YOUR ASSIGNMENT
Each record must come back unchanged in your answer, stripped of its images.

INPUT
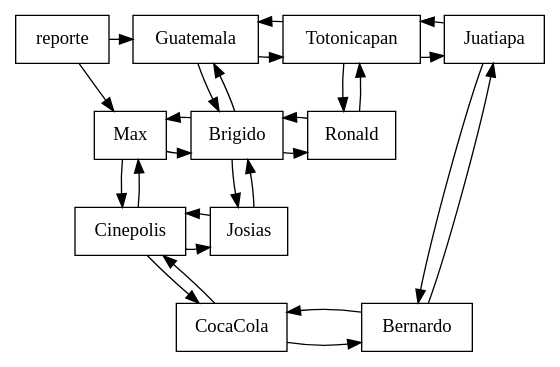
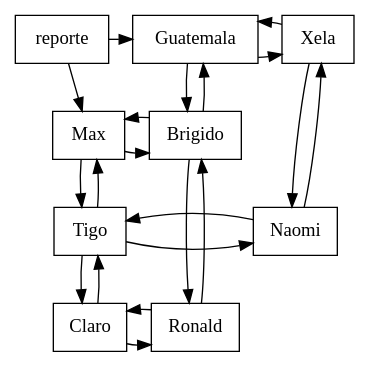
Before and after one commit to BrigidoAlvarado/proyecto-1-EDD-EVD-24: the diagram in proyecyo-1/cmake-build-debug/reporte_matriz_dispersa.dot, drawn with Graphviz. The commit also changed 29 other files, not shown here.

```diff
--- a/proyecyo-1/cmake-build-debug/reporte_matriz_dispersa.dot
+++ b/proyecyo-1/cmake-build-debug/reporte_matriz_dispersa.dot
@@ -1,38 +1,32 @@
 digraph SparseMatrix {
 node [shape=box];
     // Cabeceras Horizontales
     "reporte" -> "Guatemala";
-    "Guatemala" -> "Totonicapan";
-    "Totonicapan" -> "Guatemala";
-    "Totonicapan" -> "Juatiapa";
-    "Juatiapa" -> "Totonicapan";
+    "Guatemala" -> "Xela";
+    "Xela" -> "Guatemala";
     // Coneccion entre filas
     "Max" -> Brigido;
     "Brigido" -> Max;
-    "Brigido" -> Ronald;
-    "Ronald" -> Brigido;
-    "Cinepolis" -> Josias;
-    "Josias" -> Cinepolis;
-    "CocaCola" -> Bernardo;
-    "Bernardo" -> CocaCola;
+    "Tigo" -> Naomi;
+    "Naomi" -> Tigo;
+    "Claro" -> Ronald;
+    "Ronald" -> Claro;
     // Cabeceras Verticales
     "reporte" -> "Max";
-    "Max" -> "Cinepolis";
-    "Cinepolis" -> "Max";
-    "Cinepolis" -> "CocaCola";
-    "CocaCola" -> "Cinepolis";
+    "Max" -> "Tigo";
+    "Tigo" -> "Max";
+    "Tigo" -> "Claro";
+    "Claro" -> "Tigo";
     // Coneccion entre filas
     "Guatemala" -> Brigido;
     "Brigido" -> Guatemala;
-    "Brigido" -> Josias;
-    "Josias" -> Brigido;
-    "Totonicapan" -> Ronald;
-    "Ronald" -> Totonicapan;
-    "Juatiapa" -> Bernardo;
-    "Bernardo" -> Juatiapa;
+    "Brigido" -> Ronald;
+    "Ronald" -> Brigido;
+    "Xela" -> Naomi;
+    "Naomi" -> Xela;
     // Encuadre
-    { rank=same; reporte; Guatemala; Totonicapan; Juatiapa; }
-    { rank=same; Max; Brigido; Ronald; }
-    { rank=same; Cinepolis; Josias; }
-    { rank=same; CocaCola; Bernardo; }
+    { rank=same; reporte; Guatemala; Xela; }
+    { rank=same; Max; Brigido; }
+    { rank=same; Tigo; Naomi; }
+    { rank=same; Claro; Ronald; }
 }
```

OUTPUT OF THE TASK
Before and after one commit to BrigidoAlvarado/proyecto-1-EDD-EVD-24: the diagram in proyecyo-1/cmake-build-debug/reporte_matriz_dispersa.dot, drawn with Graphviz. The commit also changed 29 other files, not shown here.

```diff
--- a/proyecyo-1/cmake-build-debug/reporte_matriz_dispersa.dot
+++ b/proyecyo-1/cmake-build-debug/reporte_matriz_dispersa.dot
@@ -1,38 +1,32 @@
 digraph SparseMatrix {
 node [shape=box];
     // Cabeceras Horizontales
     "reporte" -> "Guatemala";
-    "Guatemala" -> "Totonicapan";
-    "Totonicapan" -> "Guatemala";
-    "Totonicapan" -> "Juatiapa";
-    "Juatiapa" -> "Totonicapan";
+    "Guatemala" -> "Xela";
+    "Xela" -> "Guatemala";
     // Coneccion entre filas
     "Max" -> Brigido;
     "Brigido" -> Max;
-    "Brigido" -> Ronald;
-    "Ronald" -> Brigido;
-    "Cinepolis" -> Josias;
-    "Josias" -> Cinepolis;
-    "CocaCola" -> Bernardo;
-    "Bernardo" -> CocaCola;
+    "Tigo" -> Naomi;
+    "Naomi" -> Tigo;
+    "Claro" -> Ronald;
+    "Ronald" -> Claro;
     // Cabeceras Verticales
     "reporte" -> "Max";
-    "Max" -> "Cinepolis";
-    "Cinepolis" -> "Max";
-    "Cinepolis" -> "CocaCola";
-    "CocaCola" -> "Cinepolis";
+    "Max" -> "Tigo";
+    "Tigo" -> "Max";
+    "Tigo" -> "Claro";
+    "Claro" -> "Tigo";
     // Coneccion entre filas
     "Guatemala" -> Brigido;
     "Brigido" -> Guatemala;
-    "Brigido" -> Josias;
-    "Josias" -> Brigido;
-    "Totonicapan" -> Ronald;
-    "Ronald" -> Totonicapan;
-    "Juatiapa" -> Bernardo;
-    "Bernardo" -> Juatiapa;
+    "Brigido" -> Ronald;
+    "Ronald" -> Brigido;
+    "Xela" -> Naomi;
+    "Naomi" -> Xela;
     // Encuadre
-    { rank=same; reporte; Guatemala; Totonicapan; Juatiapa; }
-    { rank=same; Max; Brigido; Ronald; }
-    { rank=same; Cinepolis; Josias; }
-    { rank=same; CocaCola; Bernardo; }
+    { rank=same; reporte; Guatemala; Xela; }
+    { rank=same; Max; Brigido; }
+    { rank=same; Tigo; Naomi; }
+    { rank=same; Claro; Ronald; }
 }
```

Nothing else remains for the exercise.